Phenomenon put the North Zone of Rio to dance to James Brown in the 1970s
By Silvio Essinger
A Rio de Janeiro youth, black and suburban, in tune with the US black power movement, and that came to join more than 10,000 people spending the night dancing to James Brown funk, resurfaces on Thursday in the exhibition “1976: Movimento Black Rio 40 anos” (1976: Black Rio Movement 40 years,” starting at 7pm at the Teatro Odisseia (Odyssey Theatre) in Lapa. The night is just the beginning of a belated but necessary historical review of Black Rio, one of the great (and poorly documented) mass cultural events of the city, which will also result in two books and a documentary (produced by one of the movement’s protagonists).
“The project was in the drawer for 17 years until we got an edict last year and managed to take the idea further,” says the exhibition curator, DJ and researcher Zé Octavio Sebadelhe, whose father was a frequenter of the bailes black (black dances). “I’ve always been a fan of this history, this time. It was really a contagious cough from the suburb, the option for those who didn’t identify with Ed Lincoln (organist, whose dances were celebrated in Rio’s North Zone in the 1960s). A youth of thousands of blacks appeared who would go to the baile to dance to that sound, that they really wanted to enjoy.
Although the dances have mobilized the city since the early 1970s (the trigger was the Bailed a Pesada, of DJs Big Boy and Ademir Lemos, that took place in Canecão), the choice of 1976 as the framework of movement is due to the fact it’s the year that brought visibility to the movement beyond the scene. It was when journalist Frias Lena and photographer Almir Veiga published a report in the Jornal do Brasil (newspaper) documenting the phenomenon of the bailes black of Rio’s suburbs with hundreds of sound teams and DJs like Mister Funky Santos, Luizinho Disc Jockey Soul and Paulão Black Power. The photos of Almir Veiga (as you see above) are brought together in the exhibition, which will follow a path to other locations to be defined.
“Black Rio happened spontaneously. Big Boy and Ademir didn’t initially think about playing black music, it was a reject of the music industry that came to them,” notes Zé Octavio, who wrote with Felipe Gaoners Lima a book about the movement, to be released on September 6th at a Banda Black Rio show (formed in the heat of publication of the Lena Frias story and that was a success with their debut LP in 1977), in the Sesi Center (along with the exhibition, the shows continue until the end of year in other Sesi units).
Musician, filmmaker, researcher, novelist, psychologist and psychiatrist, Marcelo Gularte also plunged into the history of Black Rio, but as part of research for a large “Enciclopédia do Funk” (Encyclopedia of the Funk). Obsessed, he scoured the history of strong teams, such as the Soul Grand Prix, Furacão 2000, Modelo, Sua Mente numa Boa, Rick, Revolução na Mente (Revolution in the Mind) – and so many others, more obscure.
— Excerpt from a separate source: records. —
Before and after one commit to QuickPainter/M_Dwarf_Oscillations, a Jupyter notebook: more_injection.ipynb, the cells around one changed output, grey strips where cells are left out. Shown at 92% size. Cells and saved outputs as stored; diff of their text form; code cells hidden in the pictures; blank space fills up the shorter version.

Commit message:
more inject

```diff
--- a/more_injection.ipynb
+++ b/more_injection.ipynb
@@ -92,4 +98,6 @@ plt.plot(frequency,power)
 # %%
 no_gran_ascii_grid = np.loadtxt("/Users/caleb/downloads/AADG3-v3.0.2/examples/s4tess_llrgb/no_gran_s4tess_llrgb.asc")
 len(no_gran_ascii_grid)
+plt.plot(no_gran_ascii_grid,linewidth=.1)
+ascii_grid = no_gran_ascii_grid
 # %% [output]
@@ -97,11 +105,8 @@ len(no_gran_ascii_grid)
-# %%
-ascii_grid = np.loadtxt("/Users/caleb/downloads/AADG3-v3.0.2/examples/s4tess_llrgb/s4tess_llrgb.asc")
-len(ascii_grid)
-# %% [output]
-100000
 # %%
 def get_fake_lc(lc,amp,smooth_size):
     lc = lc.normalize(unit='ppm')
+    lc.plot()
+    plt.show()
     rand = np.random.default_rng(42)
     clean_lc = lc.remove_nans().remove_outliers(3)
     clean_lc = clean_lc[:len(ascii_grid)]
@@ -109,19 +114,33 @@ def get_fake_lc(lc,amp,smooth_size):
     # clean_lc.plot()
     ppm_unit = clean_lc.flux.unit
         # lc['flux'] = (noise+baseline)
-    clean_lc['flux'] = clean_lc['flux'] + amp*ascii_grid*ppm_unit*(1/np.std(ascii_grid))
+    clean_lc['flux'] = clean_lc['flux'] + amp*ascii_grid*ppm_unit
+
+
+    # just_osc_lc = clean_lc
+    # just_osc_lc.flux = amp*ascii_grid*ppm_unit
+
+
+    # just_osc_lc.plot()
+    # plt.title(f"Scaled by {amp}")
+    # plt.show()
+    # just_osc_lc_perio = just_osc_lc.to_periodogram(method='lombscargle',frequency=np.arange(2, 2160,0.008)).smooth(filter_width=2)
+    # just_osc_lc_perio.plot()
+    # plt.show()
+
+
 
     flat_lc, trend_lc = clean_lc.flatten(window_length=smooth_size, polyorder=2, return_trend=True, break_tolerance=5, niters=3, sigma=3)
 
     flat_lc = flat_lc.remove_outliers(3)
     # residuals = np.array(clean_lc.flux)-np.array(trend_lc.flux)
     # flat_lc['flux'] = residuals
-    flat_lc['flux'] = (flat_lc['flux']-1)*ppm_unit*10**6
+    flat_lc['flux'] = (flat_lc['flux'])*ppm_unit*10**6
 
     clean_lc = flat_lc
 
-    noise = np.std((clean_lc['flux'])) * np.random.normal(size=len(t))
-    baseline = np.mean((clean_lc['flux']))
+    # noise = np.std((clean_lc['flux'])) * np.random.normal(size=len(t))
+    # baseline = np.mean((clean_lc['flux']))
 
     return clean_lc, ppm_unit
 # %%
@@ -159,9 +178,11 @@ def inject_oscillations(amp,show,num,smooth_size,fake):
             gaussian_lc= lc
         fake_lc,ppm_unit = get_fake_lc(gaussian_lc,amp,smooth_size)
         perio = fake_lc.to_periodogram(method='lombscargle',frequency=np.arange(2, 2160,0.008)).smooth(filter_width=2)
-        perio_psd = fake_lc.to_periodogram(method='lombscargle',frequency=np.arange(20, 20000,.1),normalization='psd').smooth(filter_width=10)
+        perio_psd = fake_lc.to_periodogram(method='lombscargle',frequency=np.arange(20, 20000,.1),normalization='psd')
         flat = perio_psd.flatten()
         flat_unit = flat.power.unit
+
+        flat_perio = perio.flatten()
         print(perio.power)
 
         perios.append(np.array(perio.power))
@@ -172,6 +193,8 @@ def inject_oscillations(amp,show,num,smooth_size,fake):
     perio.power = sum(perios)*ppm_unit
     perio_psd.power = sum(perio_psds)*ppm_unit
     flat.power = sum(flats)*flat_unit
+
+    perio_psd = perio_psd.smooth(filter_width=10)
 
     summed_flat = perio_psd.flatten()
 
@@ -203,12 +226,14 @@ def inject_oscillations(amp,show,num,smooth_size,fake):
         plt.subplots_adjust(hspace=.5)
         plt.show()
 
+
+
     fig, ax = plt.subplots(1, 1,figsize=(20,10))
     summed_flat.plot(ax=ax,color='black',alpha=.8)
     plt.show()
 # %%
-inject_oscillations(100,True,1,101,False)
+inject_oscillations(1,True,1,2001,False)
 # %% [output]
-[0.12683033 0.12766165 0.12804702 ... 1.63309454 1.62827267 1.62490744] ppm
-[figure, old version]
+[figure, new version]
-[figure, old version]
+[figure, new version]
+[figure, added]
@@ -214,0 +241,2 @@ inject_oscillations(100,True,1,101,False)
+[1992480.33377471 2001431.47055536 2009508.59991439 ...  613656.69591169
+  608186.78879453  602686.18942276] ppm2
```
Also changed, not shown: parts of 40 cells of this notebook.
He speaks enthusiastically of Irajá (“large team storehouse”) and the discovery that the first team of the suburbs was Mr. Pinguim, created in Colégio at the turn of the 1960s to the 70s.
“I thought I was going to do one book, with all the history of funk in Brazil, but I ended up becoming thrilled. I spent an entire year devoting myself to thus, disturbing everyone,” confesses he that himself edited a copy of the first volume of the encyclopedia, covering the 1970s, with 320 pages. “The book has more than 500 images, it’s the largest collection of images (mostly fliers and album covers) on the funk of Rio and São Paulo. I hope to get someone to publish it.”
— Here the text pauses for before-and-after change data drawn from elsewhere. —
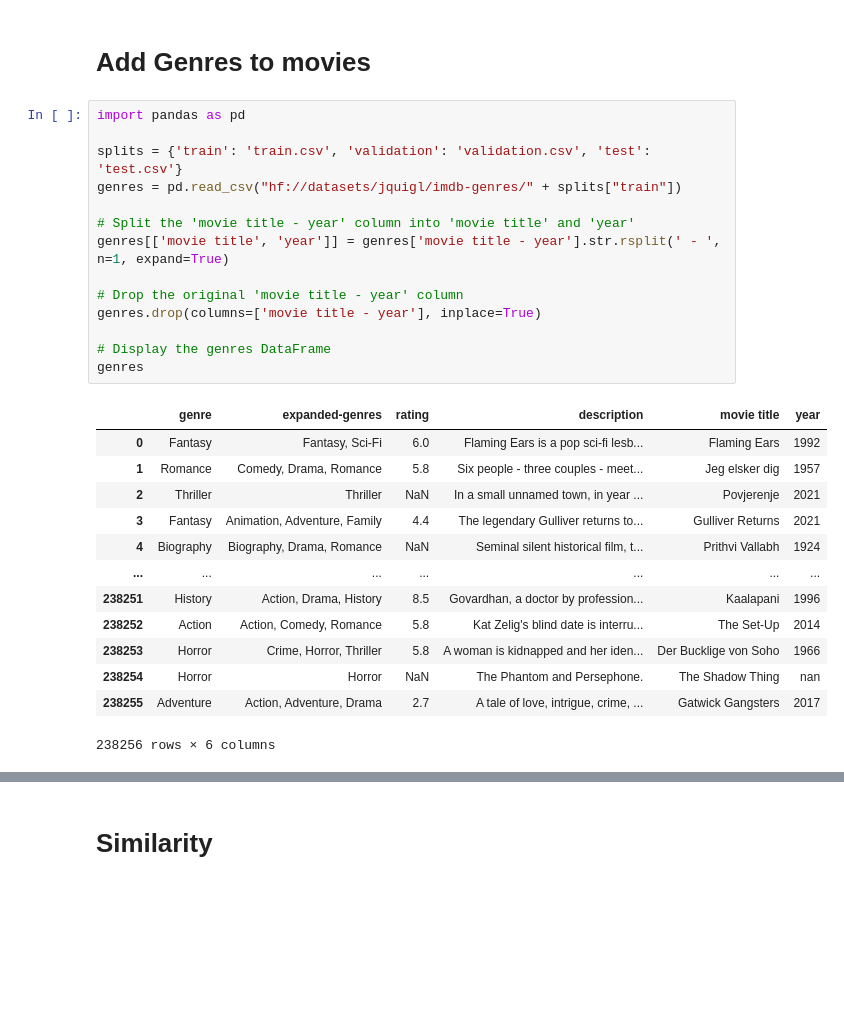
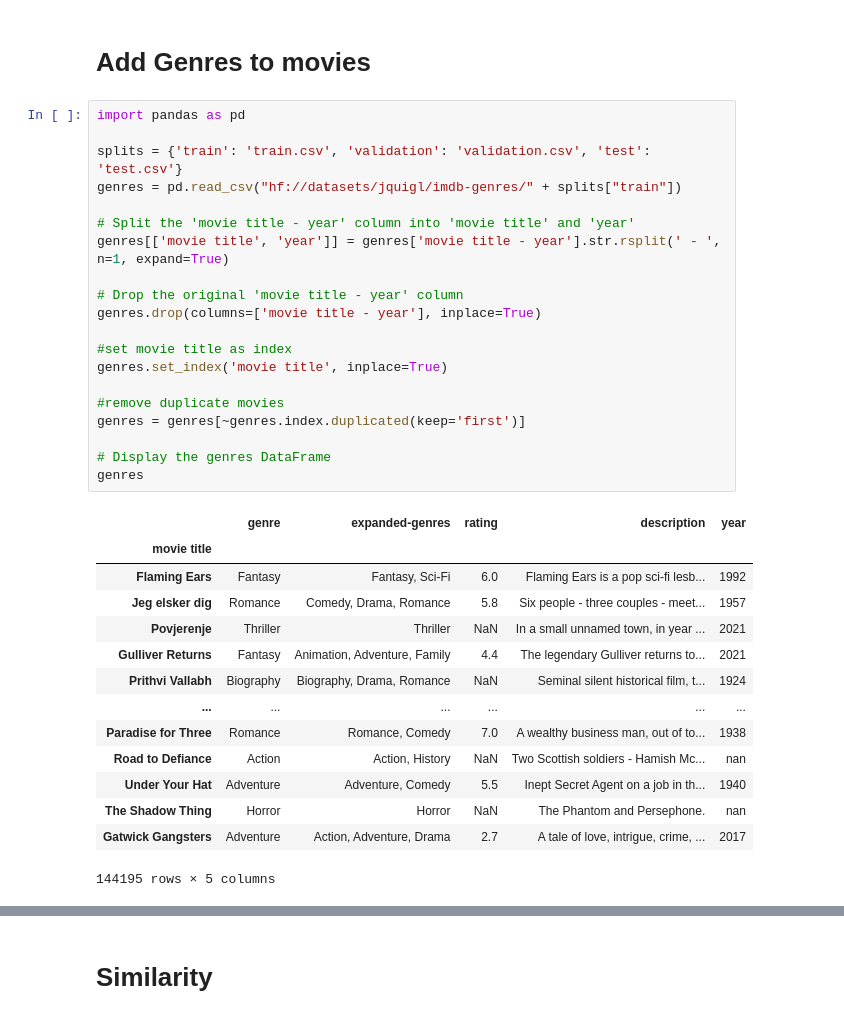
Before and after one commit to MarcusGalea/netflix_recommendation_project, a Jupyter notebook: scripts/loading_and_preprocessing.ipynb, the cells around one changed output, grey strips where cells are left out. Drawn from its saved outputs; the diff is of its cells as text; blank space fills up the shorter version.

Commit message:
Faster genre lookup

```diff
--- a/scripts/loading_and_preprocessing.ipynb
+++ b/scripts/loading_and_preprocessing.ipynb
@@ -80,31 +100,38 @@ defaultdict(float, {'1': 0.0})
 # %%
 import pandas as pd
 
 splits = {'train': 'train.csv', 'validation': 'validation.csv', 'test': 'test.csv'}
 genres = pd.read_csv("hf://datasets/jquigl/imdb-genres/" + splits["train"])
 
 # Split the 'movie title - year' column into 'movie title' and 'year'
 genres[['movie title', 'year']] = genres['movie title - year'].str.rsplit(' - ', n=1, expand=True)
 
 # Drop the original 'movie title - year' column
 genres.drop(columns=['movie title - year'], inplace=True)
 
+#set movie title as index
+genres.set_index('movie title', inplace=True)
+
+#remove duplicate movies
+genres = genres[~genres.index.duplicated(keep='first')]
+
 # Display the genres DataFrame
 genres
 # %% [output]
-|  | genre | expanded-genres | rating | description | movie title | year |
-| 0 | Fantasy | Fantasy, Sci-Fi | 6.0 | Flaming Ears is a pop sci-fi lesb... | Flaming Ears | 1992 |
-| 1 | Romance | Comedy, Drama, Romance | 5.8 | Six people - three couples - meet... | Jeg elsker dig | 1957 |
-| 2 | Thriller | Thriller | NaN | In a small unnamed town, in year ... | Povjerenje | 2021 |
-| 3 | Fantasy | Animation, Adventure, Family | 4.4 | The legendary Gulliver returns to... | Gulliver Returns | 2021 |
-| 4 | Biography | Biography, Drama, Romance | NaN | Seminal silent historical film, t... | Prithvi Vallabh | 1924 |
-| ... | ... | ... | ... | ... | ... | ... |
-| 238251 | History | Action, Drama, History | 8.5 | Govardhan, a doctor by profession... | Kaalapani | 1996 |
-| 238252 | Action | Action, Comedy, Romance | 5.8 | Kat Zelig's blind date is interru... | The Set-Up | 2014 |
-| 238253 | Horror | Crime, Horror, Thriller | 5.8 | A woman is kidnapped and her iden... | Der Bucklige von Soho | 1966 |
-| 238254 | Horror | Horror | NaN | The Phantom and Persephone. | The Shadow Thing | nan |
-| 238255 | Adventure | Action, Adventure, Drama | 2.7 | A tale of love, intrigue, crime, ... | Gatwick Gangsters | 2017 |
+|  | genre | expanded-genres | rating | description | year |
+| movie title |  |  |  |  |  |
+| Flaming Ears | Fantasy | Fantasy, Sci-Fi | 6.0 | Flaming Ears is a pop sci-fi lesb... | 1992 |
+| Jeg elsker dig | Romance | Comedy, Drama, Romance | 5.8 | Six people - three couples - meet... | 1957 |
+| Povjerenje | Thriller | Thriller | NaN | In a small unnamed town, in year ... | 2021 |
+| Gulliver Returns | Fantasy | Animation, Adventure, Family | 4.4 | The legendary Gulliver returns to... | 2021 |
+| Prithvi Vallabh | Biography | Biography, Drama, Romance | NaN | Seminal silent historical film, t... | 1924 |
+| ... | ... | ... | ... | ... | ... |
+| Paradise for Three | Romance | Romance, Comedy | 7.0 | A wealthy business man, out of to... | 1938 |
+| Road to Defiance | Action | Action, History | NaN | Two Scottish soldiers - Hamish Mc... | nan |
+| Under Your Hat | Adventure | Adventure, Comedy | 5.5 | Inept Secret Agent on a job in th... | 1940 |
+| The Shadow Thing | Horror | Horror | NaN | The Phantom and Persephone. | nan |
+| Gatwick Gangsters | Adventure | Action, Adventure, Drama | 2.7 | A tale of love, intrigue, crime, ... | 2017 |
-238256 rows × 6 columns
+144195 rows × 5 columns
 # %%
 for i in tqdm(range(1, len(movies)+1)):
     movie = movies[str(i)]
```
Also changed, not shown: parts of 3 cells of this notebook.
One of Gularte’s book’s fans (and seen by Zé Octavio as “the great articulator of Black Rio”) is Asfilofio de Oliveira Filho, better known as Dom Filó, who took black music to the Renascença club and later was one of the founders of the Soul Grand Prix team in which he served as a kind of MC, taking the microphone to preach ideasof black affirmation. Filó is ahead of the production of the documentary Black Rio, por onde andas? (whatever happened to Black Rio), due out next year, compiling rare pictures and testimonials.
“The DJs, dancers and audience of the balls, each one has a story. The team JB Soul, for example, was set up by a former locksmith – illustrates Filó, who is also preparing a memoir, which will talk about the agents of the Departamento Geral de Investigações Especiais (DGIE or General Department of Special Investigations) that infiltrated the parties pretending to be and a fictional J. Black (that he invented three journalists), a dance columnist of the newspaper Última Hora. “That started as a column and came to be a full page. There were people who thought that J. Black was white, because a black couldn’t write in that way. And also those who would believe that it could be someone from the samba, trying to turn it into a subject that he didn’t know.”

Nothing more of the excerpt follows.